Whenever the string "more" appears in a line below, please copy the line out.

**Records from a data source**
▶

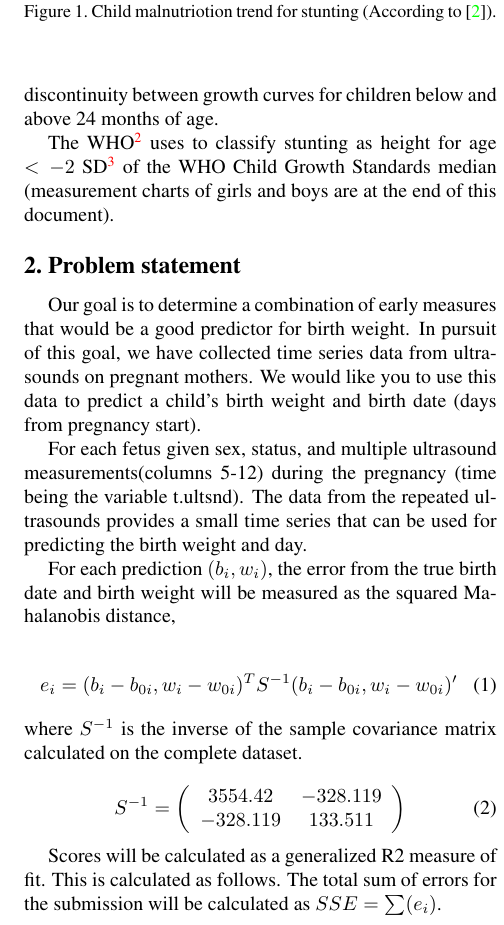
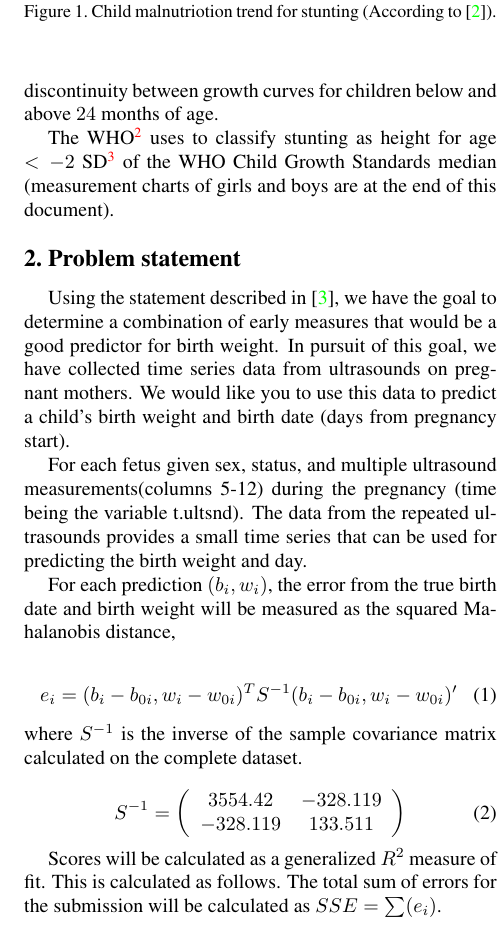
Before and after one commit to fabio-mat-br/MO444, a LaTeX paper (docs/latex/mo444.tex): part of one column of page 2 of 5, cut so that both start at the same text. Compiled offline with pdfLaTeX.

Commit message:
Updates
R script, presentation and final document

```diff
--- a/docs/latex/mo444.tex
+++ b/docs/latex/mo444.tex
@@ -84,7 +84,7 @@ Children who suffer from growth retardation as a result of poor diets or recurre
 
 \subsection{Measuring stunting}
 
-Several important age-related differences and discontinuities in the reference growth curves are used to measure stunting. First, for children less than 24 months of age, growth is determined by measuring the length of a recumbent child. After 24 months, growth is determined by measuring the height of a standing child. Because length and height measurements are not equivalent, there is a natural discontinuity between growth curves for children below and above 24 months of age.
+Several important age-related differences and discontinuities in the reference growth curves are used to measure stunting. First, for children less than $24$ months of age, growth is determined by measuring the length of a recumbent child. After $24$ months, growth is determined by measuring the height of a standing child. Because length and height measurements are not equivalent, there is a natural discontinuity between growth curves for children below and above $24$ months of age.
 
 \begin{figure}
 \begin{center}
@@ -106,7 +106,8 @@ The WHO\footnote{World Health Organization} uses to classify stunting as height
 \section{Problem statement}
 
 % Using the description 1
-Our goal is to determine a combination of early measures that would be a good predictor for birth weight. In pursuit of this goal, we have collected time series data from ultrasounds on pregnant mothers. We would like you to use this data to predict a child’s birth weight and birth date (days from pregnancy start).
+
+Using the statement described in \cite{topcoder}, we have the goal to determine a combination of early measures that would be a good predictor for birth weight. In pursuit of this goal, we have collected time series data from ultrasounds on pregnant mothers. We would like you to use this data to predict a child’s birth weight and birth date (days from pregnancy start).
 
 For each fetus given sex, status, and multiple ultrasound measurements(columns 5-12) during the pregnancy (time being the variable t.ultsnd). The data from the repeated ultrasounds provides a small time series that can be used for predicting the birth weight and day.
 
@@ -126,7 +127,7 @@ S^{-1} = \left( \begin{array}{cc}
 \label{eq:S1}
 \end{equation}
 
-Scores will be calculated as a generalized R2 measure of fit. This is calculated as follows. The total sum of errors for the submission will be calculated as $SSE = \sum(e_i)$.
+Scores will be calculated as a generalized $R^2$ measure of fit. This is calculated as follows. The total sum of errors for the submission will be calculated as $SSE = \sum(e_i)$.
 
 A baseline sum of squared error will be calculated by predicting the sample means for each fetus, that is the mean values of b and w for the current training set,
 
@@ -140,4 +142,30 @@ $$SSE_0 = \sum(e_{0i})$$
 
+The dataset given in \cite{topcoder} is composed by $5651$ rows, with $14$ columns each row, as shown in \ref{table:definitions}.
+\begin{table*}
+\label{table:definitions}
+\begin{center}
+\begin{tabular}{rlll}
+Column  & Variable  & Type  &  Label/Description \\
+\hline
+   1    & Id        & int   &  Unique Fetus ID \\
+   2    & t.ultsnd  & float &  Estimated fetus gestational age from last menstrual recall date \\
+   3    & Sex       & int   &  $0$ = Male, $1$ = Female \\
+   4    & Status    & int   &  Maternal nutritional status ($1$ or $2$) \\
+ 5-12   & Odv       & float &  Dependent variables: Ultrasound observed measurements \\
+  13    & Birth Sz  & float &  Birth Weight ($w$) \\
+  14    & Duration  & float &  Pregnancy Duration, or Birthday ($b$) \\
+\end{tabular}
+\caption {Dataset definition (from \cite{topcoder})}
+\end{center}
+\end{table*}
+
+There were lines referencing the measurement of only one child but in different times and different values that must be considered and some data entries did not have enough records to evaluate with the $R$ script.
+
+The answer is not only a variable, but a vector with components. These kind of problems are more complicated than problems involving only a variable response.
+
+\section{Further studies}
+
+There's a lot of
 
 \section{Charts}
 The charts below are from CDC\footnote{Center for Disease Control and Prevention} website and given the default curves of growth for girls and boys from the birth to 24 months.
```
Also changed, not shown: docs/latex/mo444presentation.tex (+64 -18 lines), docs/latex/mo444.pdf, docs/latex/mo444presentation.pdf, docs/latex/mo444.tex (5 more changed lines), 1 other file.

◀
▶

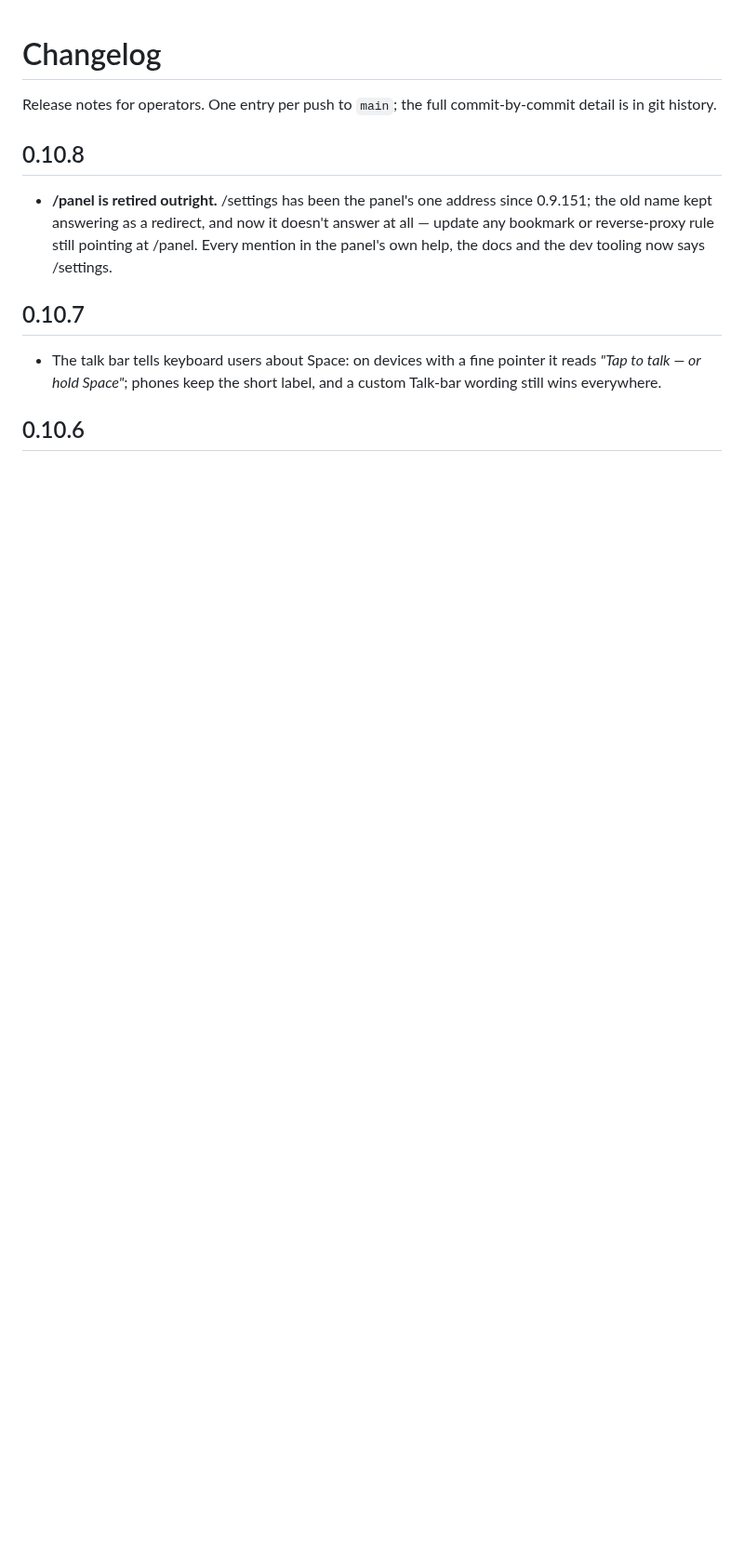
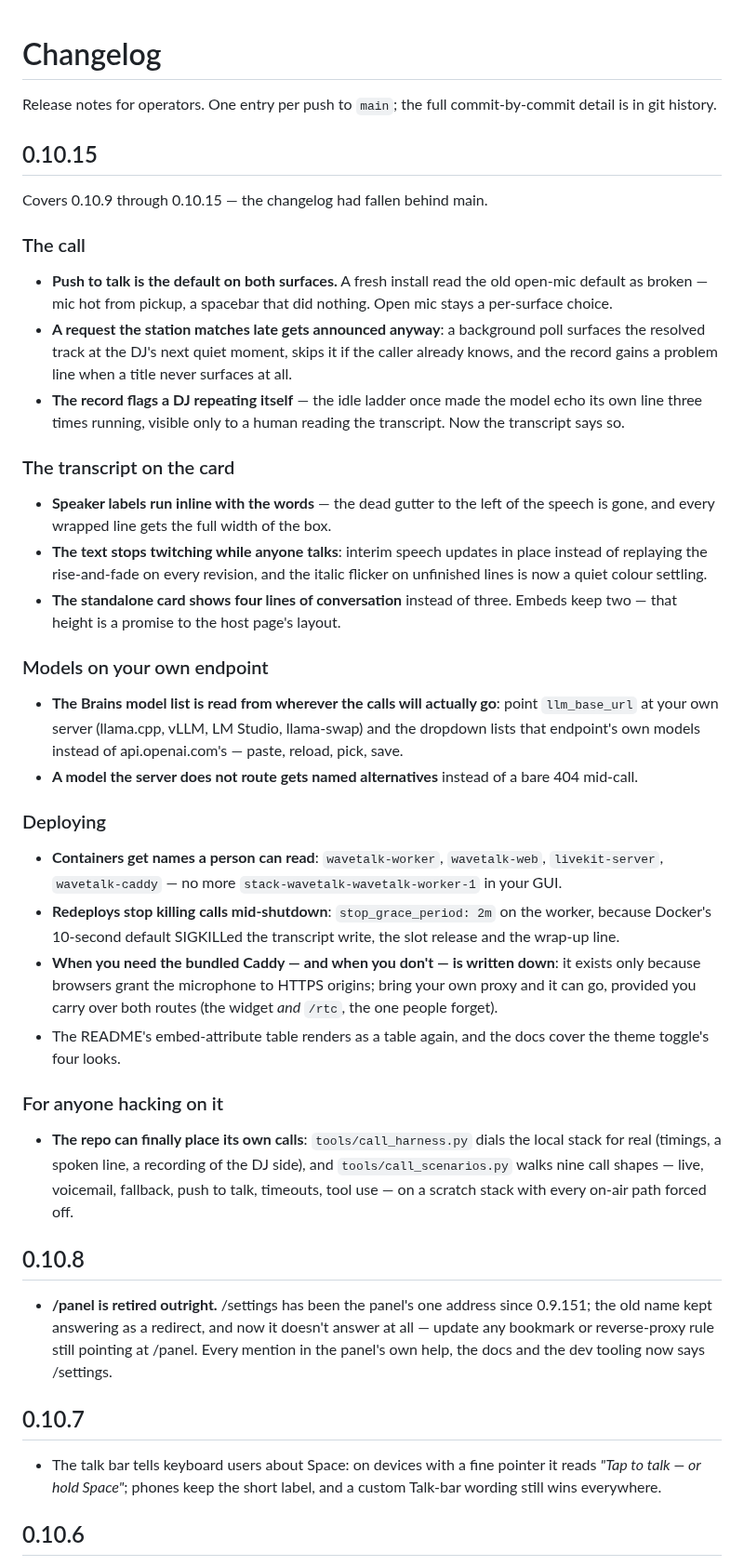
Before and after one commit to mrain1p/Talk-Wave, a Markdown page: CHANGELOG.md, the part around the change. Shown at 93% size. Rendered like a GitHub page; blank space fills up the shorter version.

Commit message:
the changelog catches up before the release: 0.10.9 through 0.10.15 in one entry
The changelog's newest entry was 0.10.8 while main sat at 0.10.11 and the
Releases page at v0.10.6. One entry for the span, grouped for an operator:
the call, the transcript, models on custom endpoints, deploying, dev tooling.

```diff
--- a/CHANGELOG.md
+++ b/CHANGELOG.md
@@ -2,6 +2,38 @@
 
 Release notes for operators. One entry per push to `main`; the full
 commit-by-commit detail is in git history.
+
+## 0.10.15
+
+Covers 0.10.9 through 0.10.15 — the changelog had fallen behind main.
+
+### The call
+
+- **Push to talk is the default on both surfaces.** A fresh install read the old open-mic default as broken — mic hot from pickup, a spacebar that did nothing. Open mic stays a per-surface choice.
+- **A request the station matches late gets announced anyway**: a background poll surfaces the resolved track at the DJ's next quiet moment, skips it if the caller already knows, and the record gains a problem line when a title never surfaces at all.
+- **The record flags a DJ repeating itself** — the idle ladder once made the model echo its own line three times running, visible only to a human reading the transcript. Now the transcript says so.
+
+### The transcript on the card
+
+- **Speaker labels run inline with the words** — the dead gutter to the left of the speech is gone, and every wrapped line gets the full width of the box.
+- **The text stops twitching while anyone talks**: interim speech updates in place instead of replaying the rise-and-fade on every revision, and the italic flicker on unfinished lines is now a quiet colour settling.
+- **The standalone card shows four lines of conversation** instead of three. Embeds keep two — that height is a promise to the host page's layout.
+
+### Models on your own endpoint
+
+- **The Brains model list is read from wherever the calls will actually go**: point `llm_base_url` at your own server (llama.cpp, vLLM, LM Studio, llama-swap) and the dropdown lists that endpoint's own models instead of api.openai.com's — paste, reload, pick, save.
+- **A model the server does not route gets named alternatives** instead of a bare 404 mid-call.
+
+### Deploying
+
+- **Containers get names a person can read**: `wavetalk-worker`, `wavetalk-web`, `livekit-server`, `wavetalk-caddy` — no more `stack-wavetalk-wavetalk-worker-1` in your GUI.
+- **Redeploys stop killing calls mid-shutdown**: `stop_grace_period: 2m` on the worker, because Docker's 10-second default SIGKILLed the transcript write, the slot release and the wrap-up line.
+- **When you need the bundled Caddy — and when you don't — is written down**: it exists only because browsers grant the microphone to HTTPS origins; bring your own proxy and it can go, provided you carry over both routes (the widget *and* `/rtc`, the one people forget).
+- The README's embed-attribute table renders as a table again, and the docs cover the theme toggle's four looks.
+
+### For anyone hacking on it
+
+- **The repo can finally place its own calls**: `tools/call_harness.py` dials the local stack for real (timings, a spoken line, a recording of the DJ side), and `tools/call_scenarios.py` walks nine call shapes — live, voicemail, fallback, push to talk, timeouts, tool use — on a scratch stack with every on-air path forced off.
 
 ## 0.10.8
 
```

◀
▶

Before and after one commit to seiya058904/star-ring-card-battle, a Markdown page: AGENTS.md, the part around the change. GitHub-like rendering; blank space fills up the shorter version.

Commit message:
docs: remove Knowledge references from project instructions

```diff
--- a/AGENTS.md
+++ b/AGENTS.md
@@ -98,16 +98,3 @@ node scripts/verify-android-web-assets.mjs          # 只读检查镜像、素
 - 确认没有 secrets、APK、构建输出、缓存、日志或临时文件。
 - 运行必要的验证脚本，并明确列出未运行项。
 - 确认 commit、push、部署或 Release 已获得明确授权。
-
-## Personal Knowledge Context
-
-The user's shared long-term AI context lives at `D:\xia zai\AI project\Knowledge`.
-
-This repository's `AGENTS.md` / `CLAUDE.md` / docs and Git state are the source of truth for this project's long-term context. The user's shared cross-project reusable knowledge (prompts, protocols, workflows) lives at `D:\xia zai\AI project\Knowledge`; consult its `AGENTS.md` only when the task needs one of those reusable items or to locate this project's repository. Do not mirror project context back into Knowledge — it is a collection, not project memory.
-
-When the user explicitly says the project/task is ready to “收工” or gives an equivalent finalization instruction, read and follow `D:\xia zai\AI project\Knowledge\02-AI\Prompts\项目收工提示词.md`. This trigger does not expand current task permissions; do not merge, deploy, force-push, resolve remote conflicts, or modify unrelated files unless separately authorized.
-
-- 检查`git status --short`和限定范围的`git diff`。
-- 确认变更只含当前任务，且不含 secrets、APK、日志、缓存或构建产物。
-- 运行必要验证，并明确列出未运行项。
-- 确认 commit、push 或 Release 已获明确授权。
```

◀

**Final answer**
+The answer is not only a variable, but a vector with components. These kind of problems are more complicated than problems involving only a variable response.
Also changed, not shown: docs/latex/mo444presentation.tex (+64 -18 lines), docs/latex/mo444.pdf, docs/latex/mo444presentation.pdf, docs/latex/mo444.tex (5 more changed lines), 1 other file.
+- **Containers get names a person can read**: `wavetalk-worker`, `wavetalk-web`, `livekit-server`, `wavetalk-caddy` — no more `stack-wavetalk-wavetalk-worker-1` in your GUI.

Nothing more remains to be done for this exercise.